But it also comes with a carrot in that it will allow EY to extend support services to more junior offshore staffing in the Philippines. These include managing travel arrangements, expenses, meetings and compiling PowerPoint presentations. EY Oceania chief operating officer Tim Eddy, a key supporter of the program, said feedback from trial participants has been mostly positive. ‘‘We expected more bumps in the road,’’ he said. Mr Eddy said senior staff have had to adjust to be more organized, and that most issues arose from assumptions, for example that Manilabased EAs would know which airline executives wanted to fly with. EY will complement the ‘‘virtual EA’’ system with a concierge service to deal with spontaneous requirements.
Rising costs and margin pressure from clients has forced professional services firms to reduce support staff in the local market. One executive assistant is typically shared by three partners in EY’s local practice, but can sometimes support up to five executives. With support services stretched, many younger professionals who have grown up in the self-service culture find it easier to do their own admin. Jon Pye, deputy managing partner of EY’s Asia Pacific assurance practice, found himself volunteering to participate in the trial when his local EA was reassigned to a different division.
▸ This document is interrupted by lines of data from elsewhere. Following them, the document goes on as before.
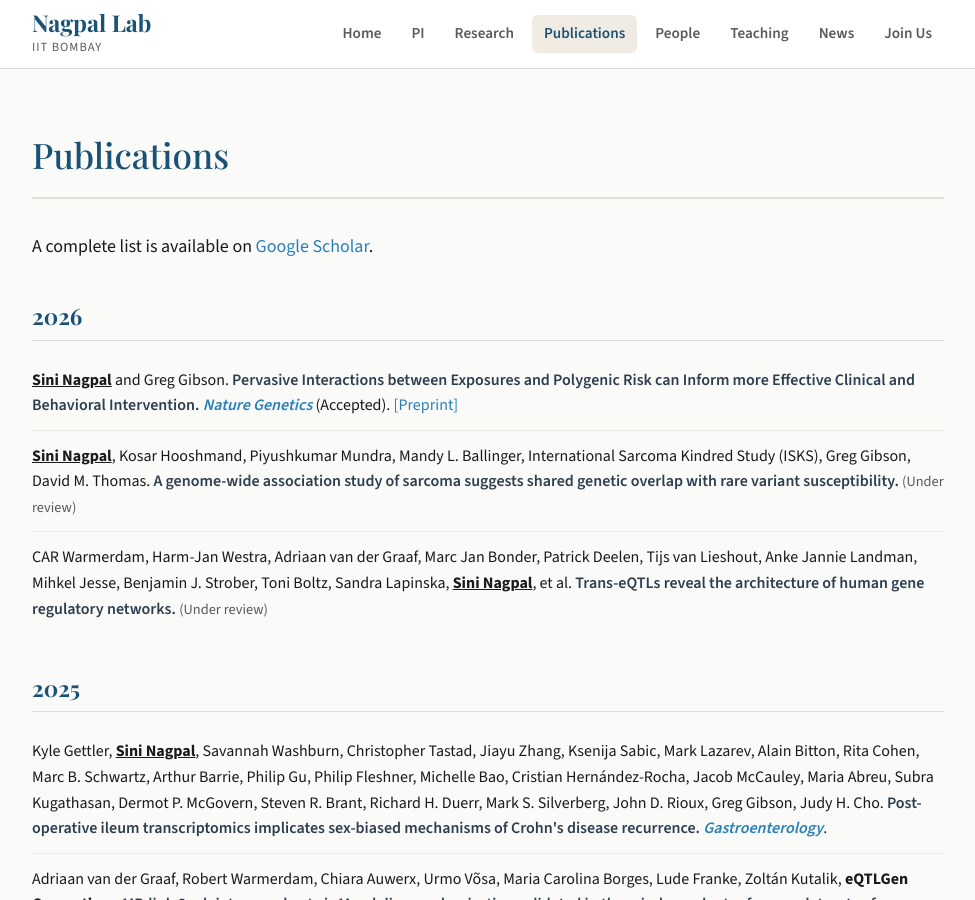
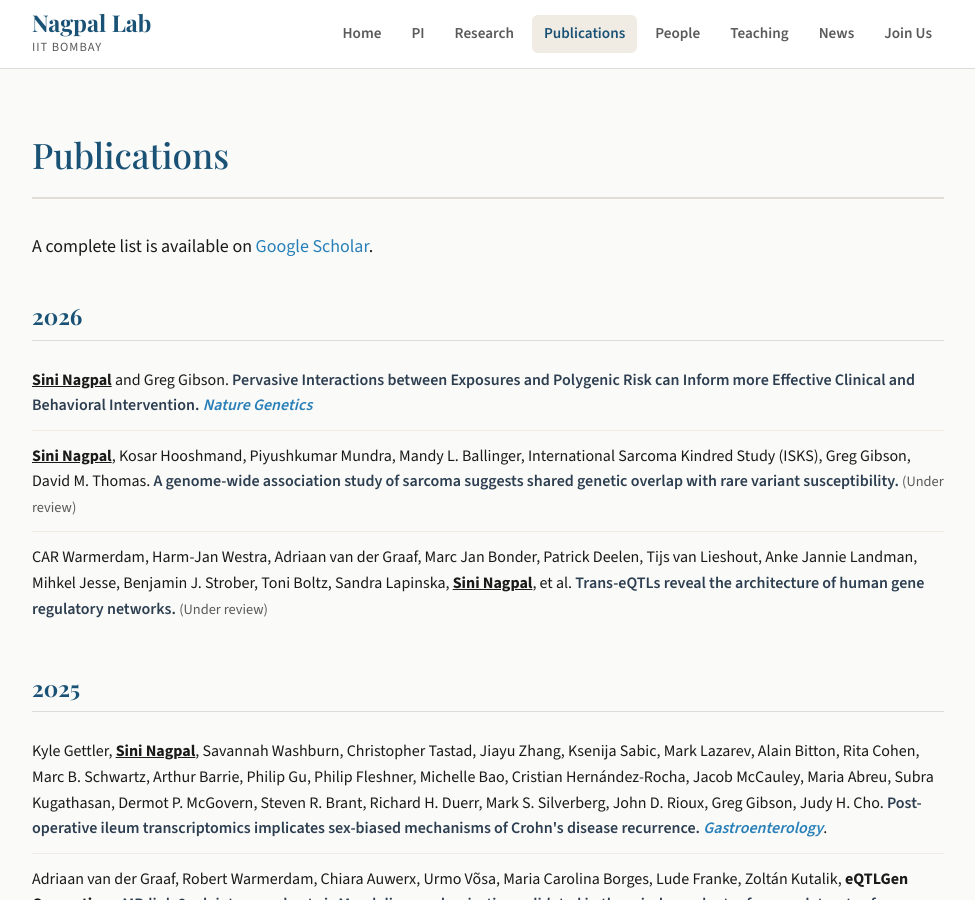
Before and after one commit to nagpallab/nagpallab.github.io, a Jekyll site: the page built from publications.md, in a window 1280 px wide and 900 px high. Shown: the whole window, without its empty margins (152-1127 px from the left). Built offline with Jekyll 4.4.1, drawn with Linux system fonts in a browser that asks for light colours.

Commit message:
Update publications.md

```diff
--- a/publications.md
+++ b/publications.md
@@ -12,7 +12,7 @@ title: Publications
 
 <h2 class="pub-year">2026</h2>
 <ul class="pub-list">
-  <li><span class="pub-me">Sini Nagpal</span> and Greg Gibson. <span class="pub-title">Pervasive Interactions between Exposures and Polygenic Risk can Inform more Effective Clinical and Behavioral Intervention.</span> <span class="pub-journal">Nature Genetics</span> (Accepted). <a href="https://www.medrxiv.org/content/10.1101/2024.07.29.24311065v1" target="_blank">[Preprint]</a></li>
+  <li><span class="pub-me">Sini Nagpal</span> and Greg Gibson. <span class="pub-title">Pervasive Interactions between Exposures and Polygenic Risk can Inform more Effective Clinical and Behavioral Intervention.</span> <span class="pub-journal">Nature Genetics</span></li>
   <li><span class="pub-me">Sini Nagpal</span>, Kosar Hooshmand, Piyushkumar Mundra, Mandy L. Ballinger, International Sarcoma Kindred Study (ISKS), Greg Gibson, David M. Thomas. <span class="pub-title">A genome-wide association study of sarcoma suggests shared genetic overlap with rare variant susceptibility.</span> <span class="pub-note">(Under review)</span></li>
   <li>CAR Warmerdam, Harm-Jan Westra, Adriaan van der Graaf, Marc Jan Bonder, Patrick Deelen, Tijs van Lieshout, Anke Jannie Landman, Mihkel Jesse, Benjamin J. Strober, Toni Boltz, Sandra Lapinska, <span class="pub-me">Sini Nagpal</span>, et al. <span class="pub-title">Trans-eQTLs reveal the architecture of human gene regulatory networks.</span> <span class="pub-note">(Under review)</span></li>
 </ul>
```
He said the impact has been minimal but confesses ‘‘it wouldn’t be everybody’s cup of tea’’. His Manila-based EA, Vito, had a baptism of fire scheduling meetings and travel arrangements in nine cities over nine days when the pilot started in February.
‘‘Operationally, everything gets done, although sometimes it’s easier to talk to someone face-to-face. Other than that there’s no real difference,’’ Mr Pye said. He believes many of the tasks going offshore are things over-stretched local EAs ‘‘are probably quite happy to see the back of’’. He has had four local EAs in the past year, and says activity-based working means assistants don’t necessarily sit in the same location as the execs they support. He says virtual EAs are unlikely to suit executives with fluid diaries, but has no doubt its application across the firm will be expanded. ‘‘I suppose it would be nice [to keep these jobs in Australia] but clients are not prepared to pay for it – they’re looking at efficiencies and in most cases have ‘offshored’ themselves. It’s very difficult to resist that trend unless we’re prepared to absorb that cost,’’ he said.